(Code change snippets)
▬▬▬▬▬▬

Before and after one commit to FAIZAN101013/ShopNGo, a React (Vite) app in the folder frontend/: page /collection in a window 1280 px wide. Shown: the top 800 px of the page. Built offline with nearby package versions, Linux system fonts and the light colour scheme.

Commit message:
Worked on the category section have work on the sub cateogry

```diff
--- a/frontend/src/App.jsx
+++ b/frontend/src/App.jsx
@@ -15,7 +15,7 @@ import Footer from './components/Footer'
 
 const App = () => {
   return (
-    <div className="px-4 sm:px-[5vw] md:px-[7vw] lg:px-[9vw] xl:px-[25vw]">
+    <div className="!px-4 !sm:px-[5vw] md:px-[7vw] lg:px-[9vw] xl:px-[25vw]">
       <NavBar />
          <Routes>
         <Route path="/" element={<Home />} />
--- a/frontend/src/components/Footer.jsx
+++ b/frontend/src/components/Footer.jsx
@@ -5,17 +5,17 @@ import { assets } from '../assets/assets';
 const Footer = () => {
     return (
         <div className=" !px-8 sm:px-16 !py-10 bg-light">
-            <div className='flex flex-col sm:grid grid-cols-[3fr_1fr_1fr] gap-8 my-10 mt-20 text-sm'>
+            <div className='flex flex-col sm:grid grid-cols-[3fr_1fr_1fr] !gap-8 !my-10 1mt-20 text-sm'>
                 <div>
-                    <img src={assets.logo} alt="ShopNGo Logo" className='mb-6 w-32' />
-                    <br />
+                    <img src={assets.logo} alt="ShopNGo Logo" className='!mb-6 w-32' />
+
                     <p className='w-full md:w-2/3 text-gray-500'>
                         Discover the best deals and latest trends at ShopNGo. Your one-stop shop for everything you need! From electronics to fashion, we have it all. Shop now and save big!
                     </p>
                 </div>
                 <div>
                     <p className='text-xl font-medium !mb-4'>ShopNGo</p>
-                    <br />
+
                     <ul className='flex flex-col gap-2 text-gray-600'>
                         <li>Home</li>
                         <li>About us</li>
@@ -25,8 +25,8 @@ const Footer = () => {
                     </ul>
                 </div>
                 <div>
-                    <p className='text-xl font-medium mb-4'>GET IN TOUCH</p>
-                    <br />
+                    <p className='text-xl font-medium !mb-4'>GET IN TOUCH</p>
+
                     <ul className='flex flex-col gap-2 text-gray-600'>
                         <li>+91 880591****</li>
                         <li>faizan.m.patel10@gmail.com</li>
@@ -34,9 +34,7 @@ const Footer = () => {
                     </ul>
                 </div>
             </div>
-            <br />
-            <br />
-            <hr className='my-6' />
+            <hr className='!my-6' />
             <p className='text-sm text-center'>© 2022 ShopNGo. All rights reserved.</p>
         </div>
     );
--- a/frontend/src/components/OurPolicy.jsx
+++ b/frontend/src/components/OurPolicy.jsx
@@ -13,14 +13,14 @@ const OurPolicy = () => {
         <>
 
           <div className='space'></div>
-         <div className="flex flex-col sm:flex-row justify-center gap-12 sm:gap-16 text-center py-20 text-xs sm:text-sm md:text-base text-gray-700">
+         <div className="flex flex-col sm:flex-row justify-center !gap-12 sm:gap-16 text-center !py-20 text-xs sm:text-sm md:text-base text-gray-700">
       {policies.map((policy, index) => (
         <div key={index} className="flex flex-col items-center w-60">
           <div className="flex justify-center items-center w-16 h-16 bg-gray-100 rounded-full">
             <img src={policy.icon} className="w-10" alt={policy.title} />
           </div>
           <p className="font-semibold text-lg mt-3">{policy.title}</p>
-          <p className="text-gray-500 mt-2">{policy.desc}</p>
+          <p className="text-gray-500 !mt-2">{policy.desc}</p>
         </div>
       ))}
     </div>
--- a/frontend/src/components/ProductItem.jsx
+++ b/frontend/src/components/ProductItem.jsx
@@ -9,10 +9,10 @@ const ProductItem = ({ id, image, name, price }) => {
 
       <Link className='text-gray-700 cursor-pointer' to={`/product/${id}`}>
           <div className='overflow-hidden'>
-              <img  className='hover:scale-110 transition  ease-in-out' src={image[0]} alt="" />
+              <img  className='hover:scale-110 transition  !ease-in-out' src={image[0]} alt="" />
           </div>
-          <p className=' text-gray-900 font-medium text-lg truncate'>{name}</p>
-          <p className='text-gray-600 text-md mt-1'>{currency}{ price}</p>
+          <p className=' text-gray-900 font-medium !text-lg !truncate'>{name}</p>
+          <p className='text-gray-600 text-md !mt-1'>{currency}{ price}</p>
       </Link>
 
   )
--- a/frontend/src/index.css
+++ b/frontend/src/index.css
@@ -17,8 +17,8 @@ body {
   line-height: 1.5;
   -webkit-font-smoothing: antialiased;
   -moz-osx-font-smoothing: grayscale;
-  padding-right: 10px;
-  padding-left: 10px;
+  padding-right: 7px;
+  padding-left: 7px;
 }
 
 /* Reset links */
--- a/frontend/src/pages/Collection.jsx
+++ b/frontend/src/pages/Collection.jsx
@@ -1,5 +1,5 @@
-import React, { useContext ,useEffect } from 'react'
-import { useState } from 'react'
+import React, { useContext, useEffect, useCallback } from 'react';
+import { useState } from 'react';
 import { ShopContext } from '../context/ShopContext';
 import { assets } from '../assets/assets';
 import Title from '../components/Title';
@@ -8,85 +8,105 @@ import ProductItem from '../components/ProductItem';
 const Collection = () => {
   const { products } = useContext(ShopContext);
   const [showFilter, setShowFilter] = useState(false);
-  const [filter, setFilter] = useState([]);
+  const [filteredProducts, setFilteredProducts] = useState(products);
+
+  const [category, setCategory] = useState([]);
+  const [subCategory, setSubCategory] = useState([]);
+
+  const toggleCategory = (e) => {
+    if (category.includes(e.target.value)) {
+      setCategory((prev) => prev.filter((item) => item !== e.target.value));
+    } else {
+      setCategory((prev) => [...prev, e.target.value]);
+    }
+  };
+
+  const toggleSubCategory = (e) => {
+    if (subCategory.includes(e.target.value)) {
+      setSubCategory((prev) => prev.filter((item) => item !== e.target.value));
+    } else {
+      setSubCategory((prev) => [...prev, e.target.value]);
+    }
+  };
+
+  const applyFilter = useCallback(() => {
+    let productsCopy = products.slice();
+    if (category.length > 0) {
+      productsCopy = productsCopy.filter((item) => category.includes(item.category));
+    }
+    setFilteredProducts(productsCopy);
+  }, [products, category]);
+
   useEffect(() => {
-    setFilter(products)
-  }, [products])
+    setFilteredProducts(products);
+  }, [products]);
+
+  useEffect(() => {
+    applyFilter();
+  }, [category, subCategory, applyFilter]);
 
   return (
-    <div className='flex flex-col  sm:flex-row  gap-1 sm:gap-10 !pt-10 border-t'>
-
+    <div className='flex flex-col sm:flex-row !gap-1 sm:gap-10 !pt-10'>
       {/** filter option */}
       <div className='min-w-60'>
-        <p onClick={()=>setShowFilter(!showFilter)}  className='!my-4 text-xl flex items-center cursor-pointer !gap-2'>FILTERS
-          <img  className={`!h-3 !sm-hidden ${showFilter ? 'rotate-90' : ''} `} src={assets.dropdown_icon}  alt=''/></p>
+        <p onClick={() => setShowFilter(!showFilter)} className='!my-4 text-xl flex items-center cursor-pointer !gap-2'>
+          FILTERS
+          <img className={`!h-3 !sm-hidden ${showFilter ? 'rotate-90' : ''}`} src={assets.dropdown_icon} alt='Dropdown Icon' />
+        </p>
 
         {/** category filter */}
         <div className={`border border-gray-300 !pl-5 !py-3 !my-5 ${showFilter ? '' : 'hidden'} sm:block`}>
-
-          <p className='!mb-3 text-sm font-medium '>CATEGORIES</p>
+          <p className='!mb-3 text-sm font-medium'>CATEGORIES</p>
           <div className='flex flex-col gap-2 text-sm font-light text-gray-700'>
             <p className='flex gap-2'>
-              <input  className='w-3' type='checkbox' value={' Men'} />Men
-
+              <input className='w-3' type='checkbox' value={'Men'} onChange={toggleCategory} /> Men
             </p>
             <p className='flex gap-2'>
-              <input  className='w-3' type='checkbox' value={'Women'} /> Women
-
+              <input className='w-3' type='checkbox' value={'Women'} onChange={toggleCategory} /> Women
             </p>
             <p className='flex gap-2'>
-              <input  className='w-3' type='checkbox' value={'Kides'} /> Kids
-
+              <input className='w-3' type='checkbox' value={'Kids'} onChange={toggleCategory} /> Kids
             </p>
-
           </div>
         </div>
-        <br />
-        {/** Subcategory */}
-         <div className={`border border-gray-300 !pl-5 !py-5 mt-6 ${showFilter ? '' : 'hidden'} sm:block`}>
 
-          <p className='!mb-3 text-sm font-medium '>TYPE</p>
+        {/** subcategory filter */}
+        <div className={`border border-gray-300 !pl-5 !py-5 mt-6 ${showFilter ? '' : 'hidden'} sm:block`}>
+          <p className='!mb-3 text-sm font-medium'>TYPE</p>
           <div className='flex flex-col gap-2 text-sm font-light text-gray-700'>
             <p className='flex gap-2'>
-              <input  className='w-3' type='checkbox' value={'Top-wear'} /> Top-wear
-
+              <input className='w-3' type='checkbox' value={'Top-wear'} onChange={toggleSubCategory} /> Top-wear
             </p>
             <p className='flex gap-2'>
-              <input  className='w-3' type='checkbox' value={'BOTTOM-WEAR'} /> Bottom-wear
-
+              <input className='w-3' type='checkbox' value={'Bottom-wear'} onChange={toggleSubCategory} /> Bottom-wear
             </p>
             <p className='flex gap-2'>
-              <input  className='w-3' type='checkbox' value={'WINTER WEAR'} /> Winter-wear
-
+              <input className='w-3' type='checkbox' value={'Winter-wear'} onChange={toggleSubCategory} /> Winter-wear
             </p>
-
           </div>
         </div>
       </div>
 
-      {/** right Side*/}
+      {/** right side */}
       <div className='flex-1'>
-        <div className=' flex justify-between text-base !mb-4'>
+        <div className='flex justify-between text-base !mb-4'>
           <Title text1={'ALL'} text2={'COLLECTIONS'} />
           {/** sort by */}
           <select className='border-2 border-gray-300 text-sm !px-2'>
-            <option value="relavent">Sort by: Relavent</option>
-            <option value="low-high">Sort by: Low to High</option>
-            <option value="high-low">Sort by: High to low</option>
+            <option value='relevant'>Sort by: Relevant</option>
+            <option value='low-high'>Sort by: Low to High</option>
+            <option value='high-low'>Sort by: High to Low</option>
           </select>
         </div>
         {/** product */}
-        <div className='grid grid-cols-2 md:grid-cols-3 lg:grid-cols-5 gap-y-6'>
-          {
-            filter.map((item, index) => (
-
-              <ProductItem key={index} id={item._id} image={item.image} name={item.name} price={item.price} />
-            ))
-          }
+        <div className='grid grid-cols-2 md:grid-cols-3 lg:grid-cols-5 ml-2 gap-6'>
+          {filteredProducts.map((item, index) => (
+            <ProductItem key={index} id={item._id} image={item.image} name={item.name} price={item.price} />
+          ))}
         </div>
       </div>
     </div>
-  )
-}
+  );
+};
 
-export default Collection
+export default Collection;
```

▬▬▬▬▬▬

# [Problem to solve]
Scan the entries above and return each line that holds "option".

# [Reply]
       {/** filter option */}
-            <option value="relavent">Sort by: Relavent</option>
-            <option value="low-high">Sort by: Low to High</option>
-            <option value="high-low">Sort by: High to low</option>
+            <option value='relevant'>Sort by: Relevant</option>
+            <option value='low-high'>Sort by: Low to High</option>
+            <option value='high-low'>Sort by: High to Low</option>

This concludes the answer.